Keep reading... Show less
Sponsored
Popular
Amber Lamoreaux / Pexels

Major UK Supermarket to Ban Glitter From Own-Brand Products

British supermarket Waitrose announced Friday that it will ban glitter from its own-brand products by Christmas 2020.

The upscale retailer said its labels, wrap, flowers, plants and other single-use items will either be glitter-free or use an environmentally friendly alternative.

Keep reading... Show less
Insights/Opinion
Natural pine trees can liven up Christmas and the environment when they are replanted after. Cavan Images / Getty Images

5 Ways to Have a Green Christmas (and Help the Planet)

It's pretty common this time of year to hear the song White Christmas, but at EcoWatch we want folks to have a green Christmas.
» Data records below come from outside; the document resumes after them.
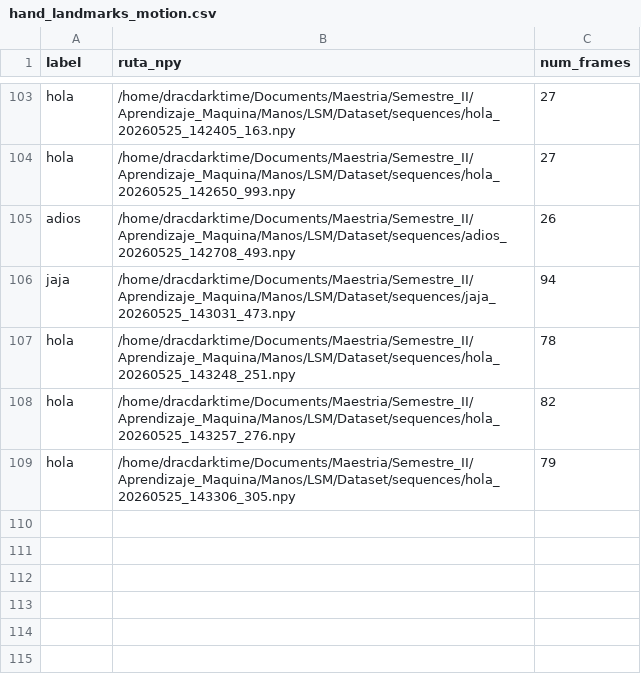
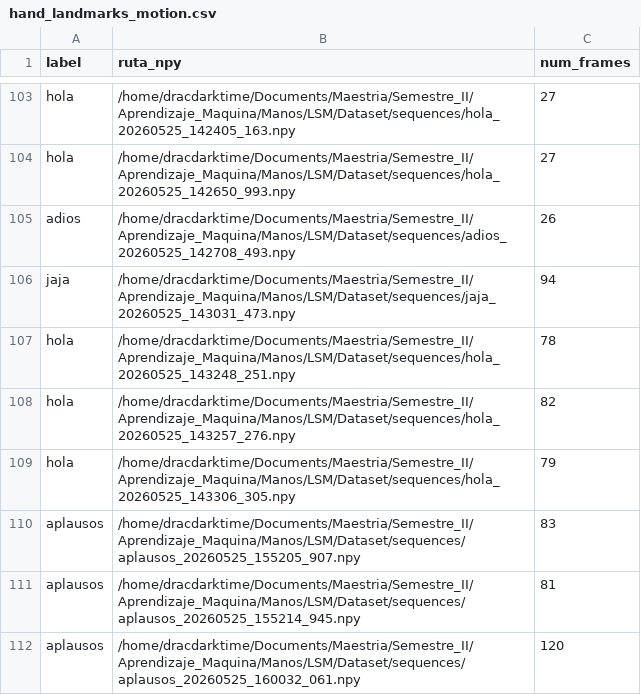
Before and after one commit to Marcos0526/LSM, a CSV file: Dataset/hand_landmarks_motion.csv, drawn as a sheet; only a part is shown, gaps mark what is left out.

Commit message:
Ahora Recolector_datos_full graba completamente a 120 frames, además ahora podemos visualizar en makin_dataset perfectamente los datos

```diff
--- a/Dataset/hand_landmarks_motion.csv
+++ b/Dataset/hand_landmarks_motion.csv
@@ -109 +109,4 @@ hola,/home/dracdarktime/Documents/Maestria/Semestre_II/Aprendizaje_Maquina/Manos
 hola,/home/dracdarktime/Documents/Maestria/Semestre_II/Aprendizaje_Maquina/Manos/LSM/Dataset/sequences/hola_20260525_143306_305.npy,79
+aplausos,/home/dracdarktime/Documents/Maestria/Semestre_II/Aprendizaje_Maquina/Manos/LSM/Dataset/sequences/aplausos_20260525_155205_907.npy,83
+aplausos,/home/dracdarktime/Documents/Maestria/Semestre_II/Aprendizaje_Maquina/Manos/LSM/Dataset/sequences/aplausos_20260525_155214_945.npy,81
+aplausos,/home/dracdarktime/Documents/Maestria/Semestre_II/Aprendizaje_Maquina/Manos/LSM/Dataset/sequences/aplausos_20260525_160032_061.npy,120
```
Also changed, not shown: 6 other files.
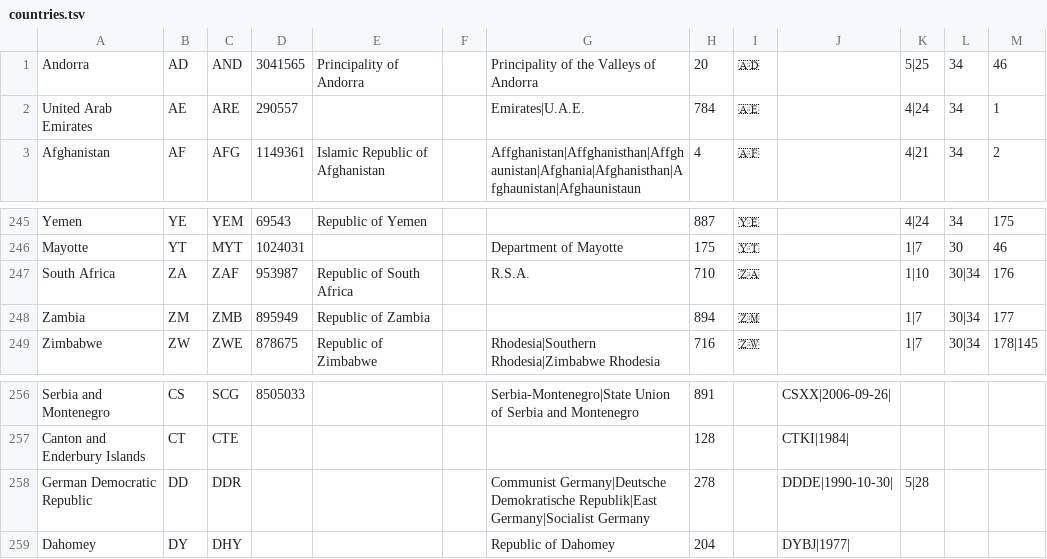
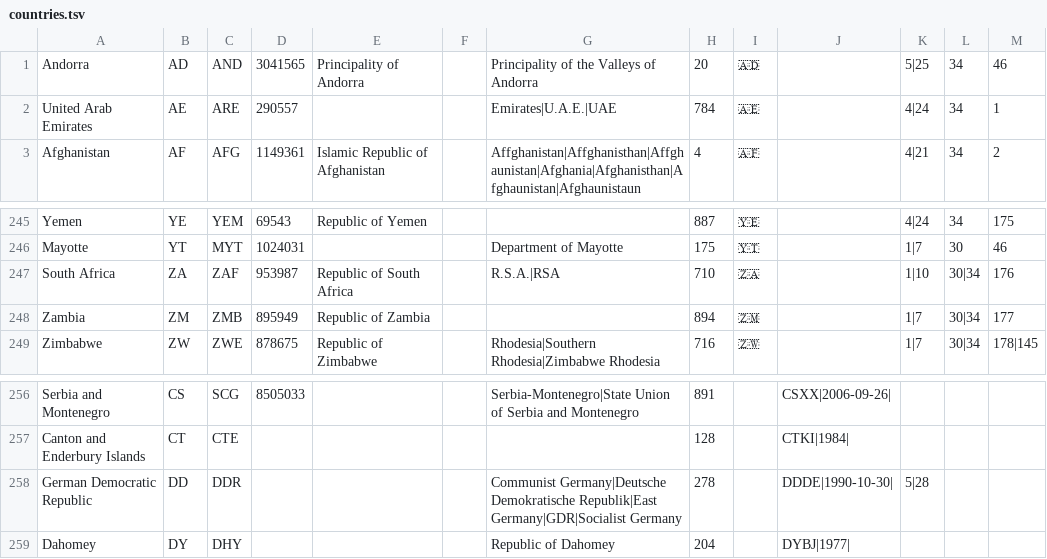
Before and after one commit to dstoffels/localis, a TSV file: src/localis/data/countries/countries.tsv, drawn as a sheet; only a part is shown, gaps mark what is left out; the diff names each change by its address in the sheet, - before the commit and + after, or states it on an @@ line.

Commit message:
feat(countries): search alpha-3 codes and keep Wikidata short names that double as sports codes (UAE, RSA, GDR) fix(ingest): place currencies by run date, warning on CLDR changeovers dated ahead; simplify GeoNames merge, flag stale blocklist entries

```diff
--- a/src/localis/data/countries/countries.tsv
+++ b/src/localis/data/countries/countries.tsv
-G2: Emirates|U.A.E.
+G2: Emirates|U.A.E.|UAE
-G247: R.S.A.
+G247: R.S.A.|RSA
-G258: …Demokratische Republik|East Germany|Socialist Germany
+G258: …Demokratische Republik|East Germany|GDR|Socialist Germany
```
Also changed, not shown: src/localis/data/countries/canon_index_offsets.tsv, src/localis/data/countries/filter_index_offsets.tsv, 21 other files.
With a couple of tips, you can make sure your winter festivities have a smaller carbon footprint. Here are five ways you can have a more environmentally friendly holiday.

1. Give Green Gifts
Share your love of the planet by giving gifts that are good for the environment. Need ideas? The EcoWatch staff rounded up their favorite gifts, and USA Today highlights items such as iTunes gift cards, reusable straws, organic wine and non-toxic cosmetics in their story about purchasing green presents.

Keep reading... Show less
Sponsored
Popular
Kingborough Council

Tasmania Builds Road From Single-Use Plastics, Glass and Printer Toner

A local government in Tasmania found a clever way to recycle single-use plastics and other landfill-bound waste by building a new road.

The 500-meter (1,640-foot) stretch outside the city of Hobart is made of approximately 173,600 plastic bags and packaging, as well as 82,500 glass bottle equivalents diverted from landfill, the Kingborough council announced Tuesday.

Keep reading... Show less
Insights/Opinion
Alchemy Goods / Bambaw / LuminAID

EcoWatch's Favorite Green Gifts for the Holidays

The holidays are coming and if you're stuck on what to give your eco-conscious friend or relative, we've got you covered. At EcoWatch, we're big fans of homemade presents, products that actually help the planet, and putting our dollars towards a good cause. This year, our staff has rounded up some of the best green gifts we've given and received, as well as the items on our wish list.

Keep reading... Show less
Sponsored

mail-copy

The best of EcoWatch, right in your inbox. Sign up for our email newsletter!